Opinion - If you were surprised by the turn of events in Australian politics this week, you were not alone.
Most of Australia, including most of their politicians, would not have expected to have a new prime minister going in to the weekend.
Scott Morrison - the new prime minister of Australia - has long been touted as leadership potential. But most would think he would have to wait until after the next election - and until after an election loss - to have his chance at running the Liberal Party.
The reasons Australia has had seven Prime Ministers over the last eleven years are complex and difficult to diagnose. However, there are several key differences with their political arena which mean it is much more likely a political party, rather than the public, will decide their prime ministers.
Firstly, Australia has a lot more politicians. It is simply more difficult to achieve unity when you have more people. A much higher number of their politicians have also done nothing other than be in politics - first as staffers or union organisers, and then as elected officials.
New Zealand has fewer MPs that fall into this category, so in their parties and in the parliament they are surrounded by people from a range of backgrounds. People who have only had the experience of the political bubble will more likely turn to solving the problem within rather than looking for outside solutions.
Australia also has more true swing seats - electorates that change between the major parties. This means the vote margins are tighter. Failed leadership contender Peter Dutton held his seat of Dickson in Queensland by 1.6 percent. Based on the current polling and a recent by-election in an adjacent electorate, Mr Dutton would have lost his seat at the next election.
This is true also for a number of other MPs in areas like western Sydney. The decision to change leaders would be seen, especially from backbenchers, as the only way they could take any action that was going to stop them losing their jobs.
Factions are also much more prominent in both the Labor and Liberal parties in Australia. The leadership spill had been brewing for a while, with rising discontent from the conservative members (the right) of the party over the now-former prime minister's leadership. Mr Turnbull was from the left of the party.
The relative numbers of the factions in the party was close, so any leader has to placate both sides. The winning contender - Mr Morrison - is ideologically conservative but is disliked by a number of conservatives due to his support for people on the left. He is likely to have been victorious because he was the compromise candidate.
The factional arguments that were barely staying behind closed doors came out screaming on Monday, when Mr Turnbull was forced to do a U-turn on his key national energy policy. This policy was, at its simplest, a form a tradeoff between electricity prices and action on carbon - a classic left-right argument. This kicked off leadership discussions and once they start it was difficult to stop.

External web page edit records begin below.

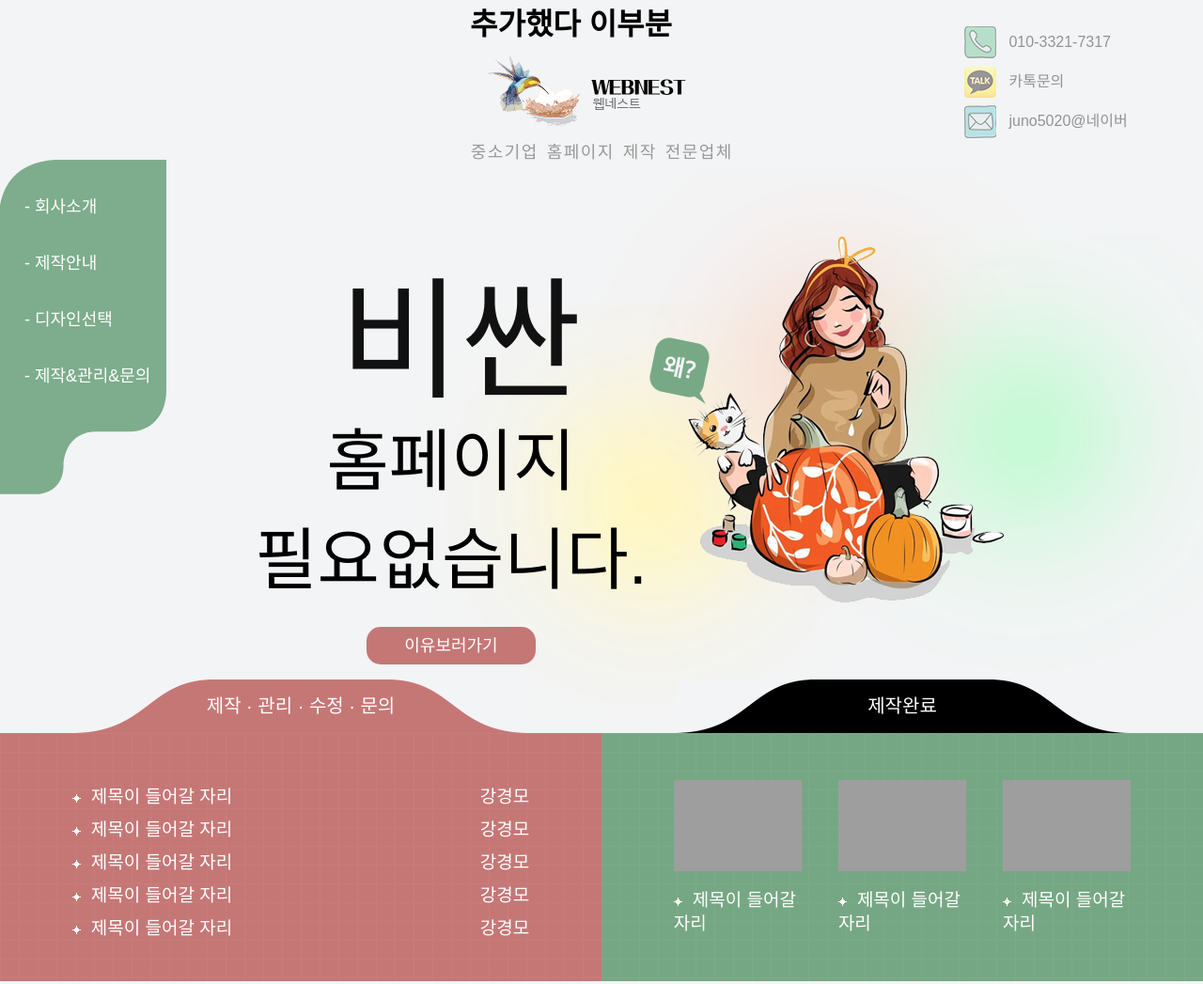
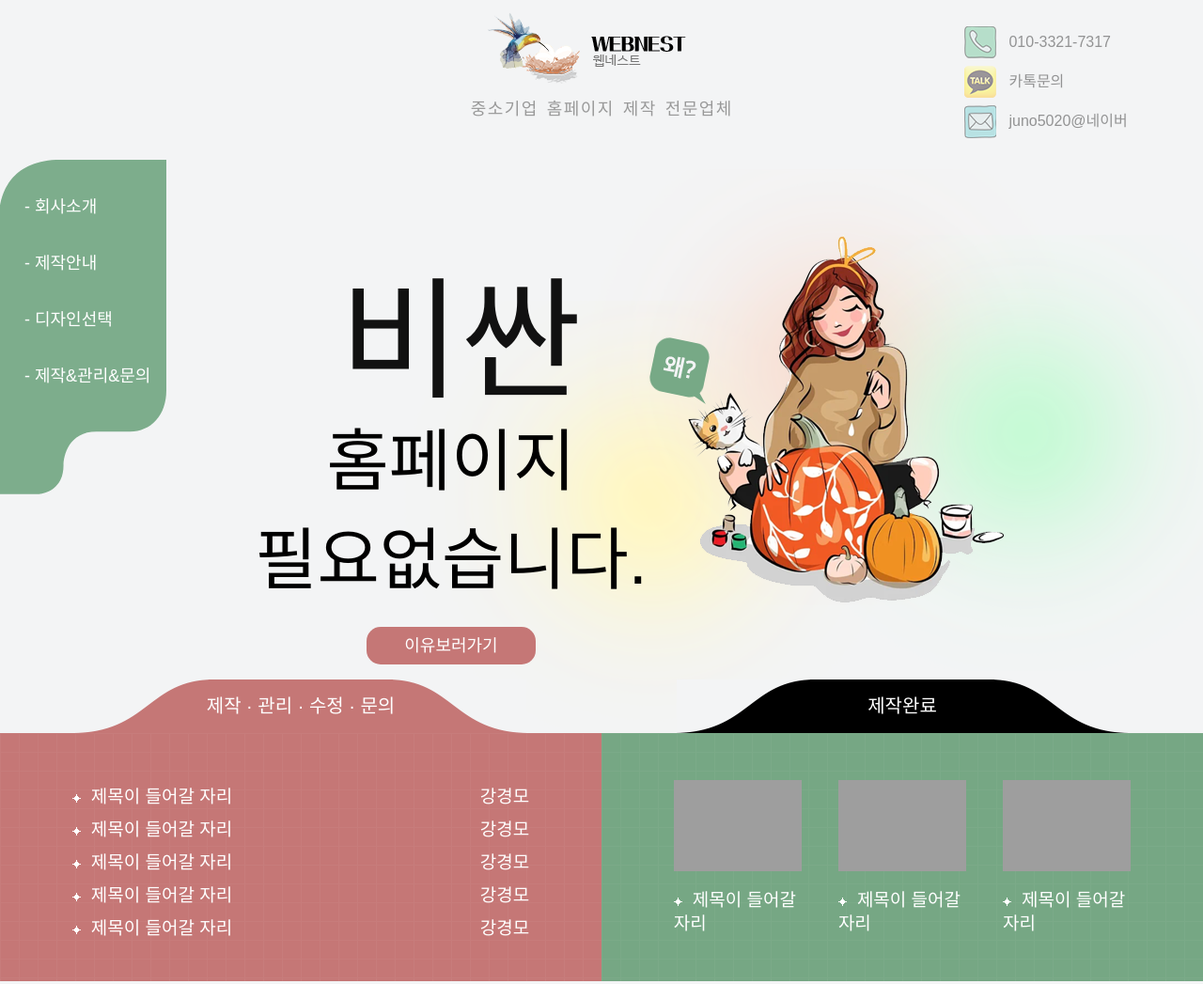
Before and after one commit to 1215kkm/webnest, a plain HTML site: page index.html in a window 1280 px wide. Shown: the top 1047 px of the page at 94% size. Drawn offline with Linux system fonts and the light colour scheme; grey boxes are pictures that could not be loaded; a web font is replaced by a local one.

Commit message:
first2 commit

```diff
--- a/index.html
+++ b/index.html
@@ -10,7 +10,7 @@
 </head>
 <body>
     <div id="header">
-        <h1>추가했다 이부분
+        <h1>
             <a href="#"><img src="images/logo.png" alt=""></a>
             <em>
                 <i>중</i>
```
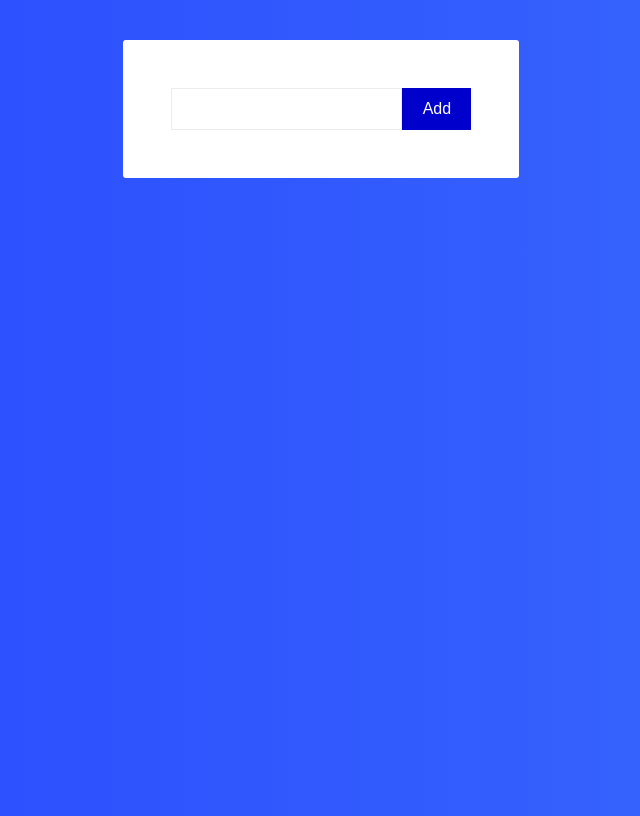
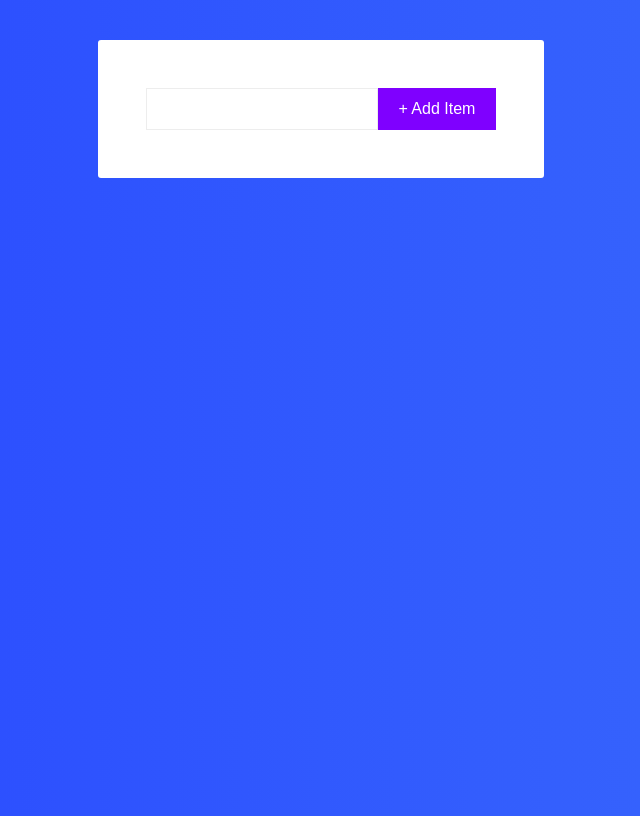
Before and after one commit to dkempton12/javascript-projects-2020, a plain HTML site: page shopping-list-js/index.html in a window 1280 px wide. Shown: the whole page, without its empty margins (319-959 px from the left). Drawn offline with Linux system fonts and the light colour scheme.

Commit message:
Updating button background and text input outline border so they match

```diff
--- a/shopping-list-js/form-styles.css
+++ b/shopping-list-js/form-styles.css
@@ -35,18 +35,19 @@ button {
 input[type="text"] {
 	margin-right: -4px;
 	border: 1px solid #ededed;
+	outline-color: #7f00ff;
 }
 
 button[type="submit"] {
 	padding: 0.7rem 1.2rem;
-	border: 1px solid mediumblue;
+	border: 1px solid #7f00ff;
 	/* border-radius: 3px; */
-	background: mediumblue;
+	background: #7f00ff;
 	color: #fff;
 	cursor: pointer;
 }
 
 button[type="submit"]:hover {
 	transition: 0.6s ease;
-	background: navy;
+	background: #660198;
 }
--- a/shopping-list-js/index.html
+++ b/shopping-list-js/index.html
@@ -11,7 +11,7 @@
   <section class='shopping-list'>
     <form class="shopping" autocomplete="off">
       <input type="text">
-      <button type="submit">Add</button>
+      <button type="submit">+ Add Item</button>
     </form>
   </section>
   <script src="app.js"></script>
```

One of the reasons leadership speculation is difficult to contain in Australia is their two 24-hour news channels. The reporters on these TV channels have to find content to fill long hours when not much is happening - an easy way to do so is with media-hungry backbenchers looking for chances to raise their profile. This is a breeding ground for gossip.
These factors, plus the fallout from the week of discontent, means Mr Morrison's tenure as leader and prime minister could be very short.
Mr Turnbull has already said that he won't be hanging around long. So, to avoid another by-election (they recently had five by-elections on one day), Morrison will need to call the election soon. Labor was looking the most likely to win the next election - even before the Liberal Party started publicly tearing themselves apart. A compromise candidate, like Mr Morrison, will not survive an election loss.
At least this time, when the prime minister changes, it will be the Australian people rather than the politicians who will be making the decisions.
* Brigitte Morten is a senior consultant for Silvereye. Prior to that she was a senior ministerial adviser to the Minister of Education in the previous National-led government, and an adviser and campaign director for Australia's Liberal Party.